The section from 427.1 to 460.65 ft (130.18 to 140.41 m) records ages of 15.6-16.0 Ma (Fig. F4). This correlates the sequence from 410.05 to 464.5 ft (124.98 to 141.58 m) to the Kw2b sequence of Sugarman et al. (1993, 1997) and Miller et al. (1997).
The Kw2a sequence (464.5-640.4 ft; 141.43-195.19 m) contains 18 Sr-isotopic age estimates from different shell-bearing horizons (Fig. F4). Sr-isotopic age estimates clearly separate Sequence Kw2a from Sequence Kw2b with a 16.0- to 16.9-Ma age break between 460.65 and 465.1 ft (140.41 and 141.76 m), although there is one younger age of 16.4 Ma at 475 ft (144.78 m) (Fig. F4).
A detailed lithostratigraphic and sequence stratigraphic analysis of the thick Kw2a sequence (see "Lithostratigraphy") allows subdivision of this thick sequence into three higher-order sequences (Fig. F4). The age differences among the three higher-order sequences, Kw2a3, Kw2a2, and Kw2a1, are distinguishable by Sr-isotopic age constraints, although hiatuses between the sequences are within the errors.
The Kw1b sequence (640.4-718.4 ft; 195.19-218.97 m) underlies the Kw2 sequence complex (Fig. F5). Seven Sr-isotopic age estimates obtained between 651.5 and 717.13 ft (198.58 and 218.58 m) range from 19.9 to 20.6 Ma. These ages correlate the sequence (640.4-718.4 ft; 195.19-218.97 m) with the Kw1b sequence of Sugarman et al. (1993) and Miller et al. (1997) and establish an ~2-m.y. age break separating it from the younger Kw2a sequences.
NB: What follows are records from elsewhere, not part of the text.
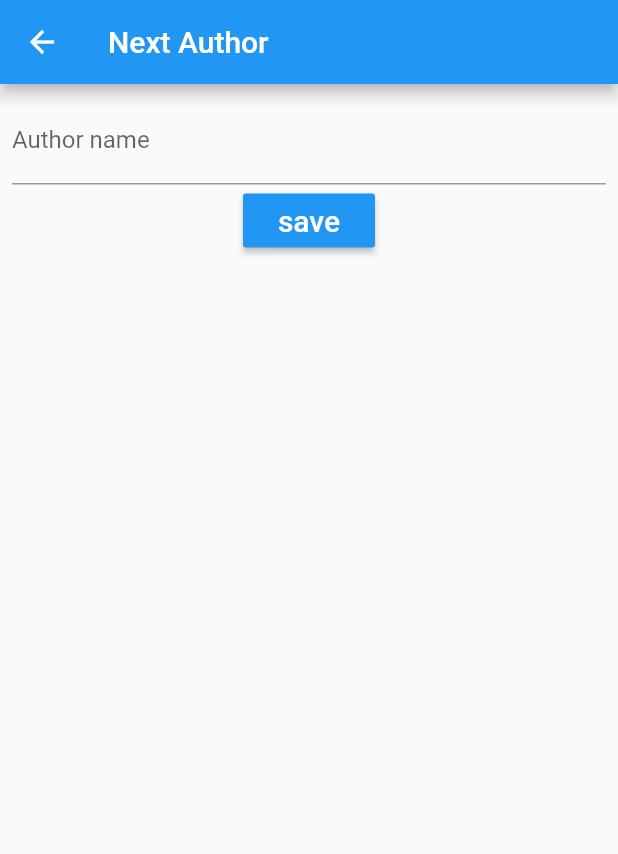
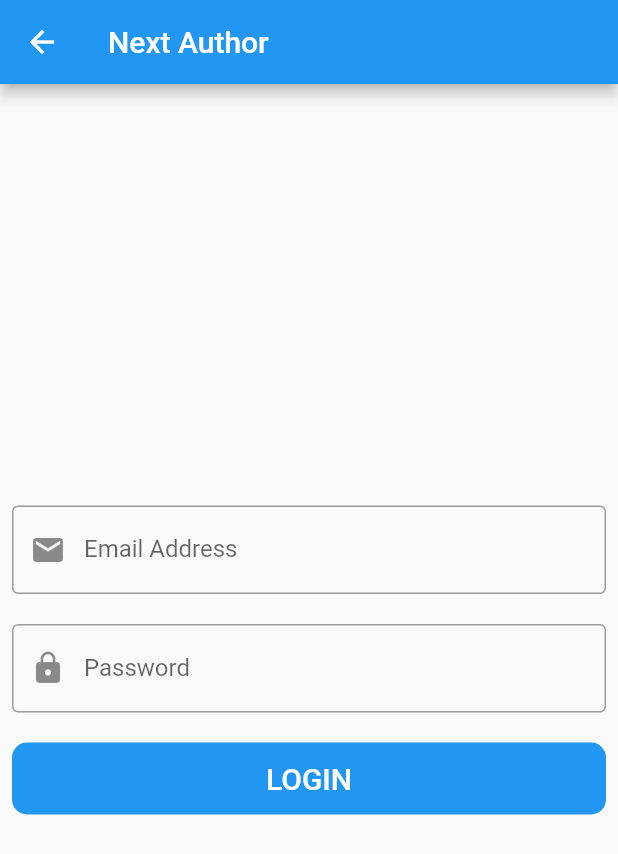
Before and after one commit to MoamenMohamed101/Networking, a Flutter app: the screen it shows after launch, after a tap on the "add" icon, on a phone screen of 412 x 824 dp. Shown: the top 854 px of the screen. Run offline on Flutter 3.47's test engine with Material 2 defaults, Android fonts, the phone set to English and light mode, and no system bars.

```diff
--- /dev/null
+++ b/lib/componants.dart
@@ -0,0 +1,60 @@
+import 'package:flutter/material.dart';
+
+defaultFormField({
+  @required TextEditingController? controller,
+  @required TextInputType? keyboard,
+  void Function(String)? onFieldSubmitted,
+  void Function(String)? onChanged,
+  @required String? Function(String?)? validator,
+  @required String? text,
+  @required IconData? prefixIcon,
+  IconData? suffixIcon,
+  bool isPassword = false,
+  VoidCallback? iconSuffix,
+  VoidCallback? onTap,
+}) =>
+    TextFormField(
+      onTap: onTap,
+      validator: validator,
+      controller: controller,
+      decoration: InputDecoration(
+        labelText: text!,
+        border: const OutlineInputBorder(),
+        prefixIcon: Icon(prefixIcon!),
+        suffixIcon: suffixIcon != null
+            ? IconButton(
+          onPressed: iconSuffix,
+          icon: isPassword
+              ? const Icon(Icons.visibility_off)
+              : const Icon(Icons.remove_red_eye),
+        )
+            : null,
+      ),
+      keyboardType: keyboard,
+      obscureText: isPassword,
+      onFieldSubmitted: onFieldSubmitted,
+      onChanged: onChanged,
+    );
+
+defaultButton({
+  double? width,
+  Color? color = Colors.blue,
+  @required VoidCallback? voidCallback,
+  @required String? text,
+  bool? isUpperCase = true,
+  double? radius = 10.0,
+}) =>
+    Container(
+      width: width,
+      decoration: BoxDecoration(
+        color: color,
+        borderRadius: BorderRadius.circular(radius!),
+      ),
+      child: MaterialButton(
+        onPressed: voidCallback,
+        child: Text(
+          isUpperCase! ? text!.toUpperCase() : text!,
+          style: const TextStyle(color: Colors.white, fontSize: 20),
+        ),
+      ),
+    );
--- a/lib/lesson 2/add_auth.dart
+++ b/lib/lesson 2/add_auth.dart
@@ -1,12 +1,19 @@
 import 'package:flutter/material.dart';
+import 'package:networking/componants.dart';
+import 'package:networking/lesson%202/api.dart';
 
 class AddAuthor extends StatefulWidget {
+  const AddAuthor({super.key});
+
   @override
   State<AddAuthor> createState() => _AddAuthorState();
 }
 
 class _AddAuthorState extends State<AddAuthor> {
   String? authorName;
+  var emailController = TextEditingController();
+  var passwordController = TextEditingController();
+  var formKey = GlobalKey<FormState>();
 
   @override
   Widget build(BuildContext context) {
@@ -14,30 +21,77 @@ class _AddAuthorState extends State<AddAuthor> {
       appBar: AppBar(
         title: const Text('Next Author'),
       ),
-      body: Padding(
+      body: Form(
+        key: formKey,
+        child: Padding(
           padding: const EdgeInsets.all(8.0),
           child: Column(
+            mainAxisAlignment: MainAxisAlignment.center,
             children: [
-            TextField(
-              decoration: const InputDecoration(
-                  labelText: 'Author name', hintText: 'Add author name'),
-              onChanged: (value) {
-                setState(() {
-                  authorName = value;
-                });
+              defaultFormField(
+                controller: emailController,
+                keyboard: TextInputType.emailAddress,
+                validator: (value) {
+                  if (value!.isEmpty) {
+                    return 'please enter your email';
+                  }
+                  return null;
                 },
+                text: 'Email Address',
+                prefixIcon: Icons.email,
               ),
-            MaterialButton(
-              onPressed: () {},
-              color: Colors.blue,
-              child: const Text(
-                'save',
-                style: TextStyle(color: Colors.white,fontSize: 20),
+              const SizedBox(
+                height: 20,
               ),
-            )
+              defaultFormField(
+                controller: passwordController,
+                keyboard: TextInputType.emailAddress,
+                validator: (value) {
+                  if (value!.isEmpty) {
+                    return 'please enter your password';
+                  }
+                  return null;
+                },
+                text: 'Password',
+                prefixIcon: Icons.lock,
+              ),
+              const SizedBox(
+                height: 20,
+              ),
+              defaultButton(
+                  voidCallback: () {
+                    if (formKey.currentState!.validate()) {
+                      Api.userLogin(
+                          emailController.text, passwordController.text);
+                    }
+                  },
+                  text: 'Login',
+                  width: double.infinity)
             ],
+          ),
         ),
       ),
     );
   }
 }
+// Column(
+//           children: [
+//             TextField(
+//               decoration: const InputDecoration(
+//                   labelText: 'Author name', hintText: 'Add author name'),
+//               onChanged: (value) {
+//                 setState(() {
+//                   authorName = value;
+//                 });
+//               },
+//             ),
+//             MaterialButton(
+//               onPressed: () {},
+//               color: Colors.blue,
+//               child: const Text(
+//                 'save',
+//                 style: TextStyle(color: Colors.white,fontSize: 20),
+//               ),
+//             )
+//           ],
+//         ),
--- a/lib/lesson 2/api.dart
+++ b/lib/lesson 2/api.dart
@@ -1,4 +1,23 @@
+import 'dart:convert';
+
 import 'package:http/http.dart';
-class Api{
-  Future<Response>? createAuthor(){}
+
+class Api {
+  static String? baseUrl =
+      'https://api.backendless.com/application-id/CLOUDCODE-api-key/users';
+
+  static Future userLogin(String? email, String? password) async {
+    final Response response = await post(Uri.parse('$baseUrl/login'),
+        headers: {'Content-Type': 'application/json'},
+        body: json.encode({
+          "email": email,
+          "password": password,
+        }));
+    if (response.statusCode == 200) {
+      print(response.body);
+    } else {
+      print('Error');
+    }
+    return response;
+  }
 }
--- a/lib/lesson 2/screen.dart
+++ b/lib/lesson 2/screen.dart
@@ -20,7 +20,7 @@ class _LessonTwoState extends State<LessonTwo> {
           Navigator.push(
             context,
             MaterialPageRoute(
-              builder: (context) => AddAuthor(),
+              builder: (context) => const AddAuthor(),
             ),
           );
         },
```
Lines whose indentation alone changed are shown as unchanged.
Nine different Sr-isotopic age estimates ranging from 19.6 to 21.3 Ma correlate the sequence from 718.4 to 891.65 ft (218.97 to 271.88 m) with the Kw1a sequence of Sugarman et al. (1993, 1997) and Miller et al. (1997) (Fig. F5). The best estimate for the ages of this sequence is 20.4 to either 20.5 or 21.5 Ma (Fig. F8).
Like Sequence Kw2a, Sequence Kw1a can be further subdivided into three higher-order sequences termed, youngest to oldest, Sequences Kw1a3, Kw1a2, and Kw1a1 (Fig. F5). Sr-isotopic age estimates have only been found from shell-bearing beds in Sequences Kw1a3 and Kw1a1; the thick sand beds of Sequence Kw1a2 have yet to yield any dateable material. Two different shell-bearing units (735.5 and 737.35 ft; 224.09 and 224.74 m) within the Kw1a3 sequence yielded ages from 20.3 to 20.6 Ma (Fig. F5) (an age of 19.6 Ma at 825.25 ft [252.54 m] is considered an outlier, as indicated by a duplicate age of 20.5 Ma at this level). Seven Sr-isotopic age estimates from within the Kw1a1 sequence (825.25-890 ft; 251.54-271.27 m) yielded ages between 20.4 and 21.3 Ma (Fig. F5).
The oldest Miocene sequence, Kw0, encountered along the New Jersey margin occurs at Ocean View between 891.65 and 895.55 ft (271.77 and 272.96 m) (Fig. F5). Four shells within this sequence yielded Sr-isotopic age estimates from 21.3 to 23.8 Ma (Fig. F5). Just beneath the Kw0 sequence boundary identified by lithostratigraphic data, a shell bed at 897 ft (273.41 m) gave an Sr-isotopic age estimate of 25.0 Ma (Fig. F5).
Sr-isotopic age estimates provided the chronostratigraphic framework for correlating the Oligocene strata at Ocean View to Oligocene sequences previously defined in New Jersey (Pekar et al., 1997a, 2000).
The Ocean View borehole contains an exceptional record of Oligocene stratigraphy. For example, Ocean View contains the thickest Oligocene section recovered in New Jersey (275.95 ft; 84.13 m) and the best representation of Oligocene sequences (only Sequence O4 is not definitively recognized at this site).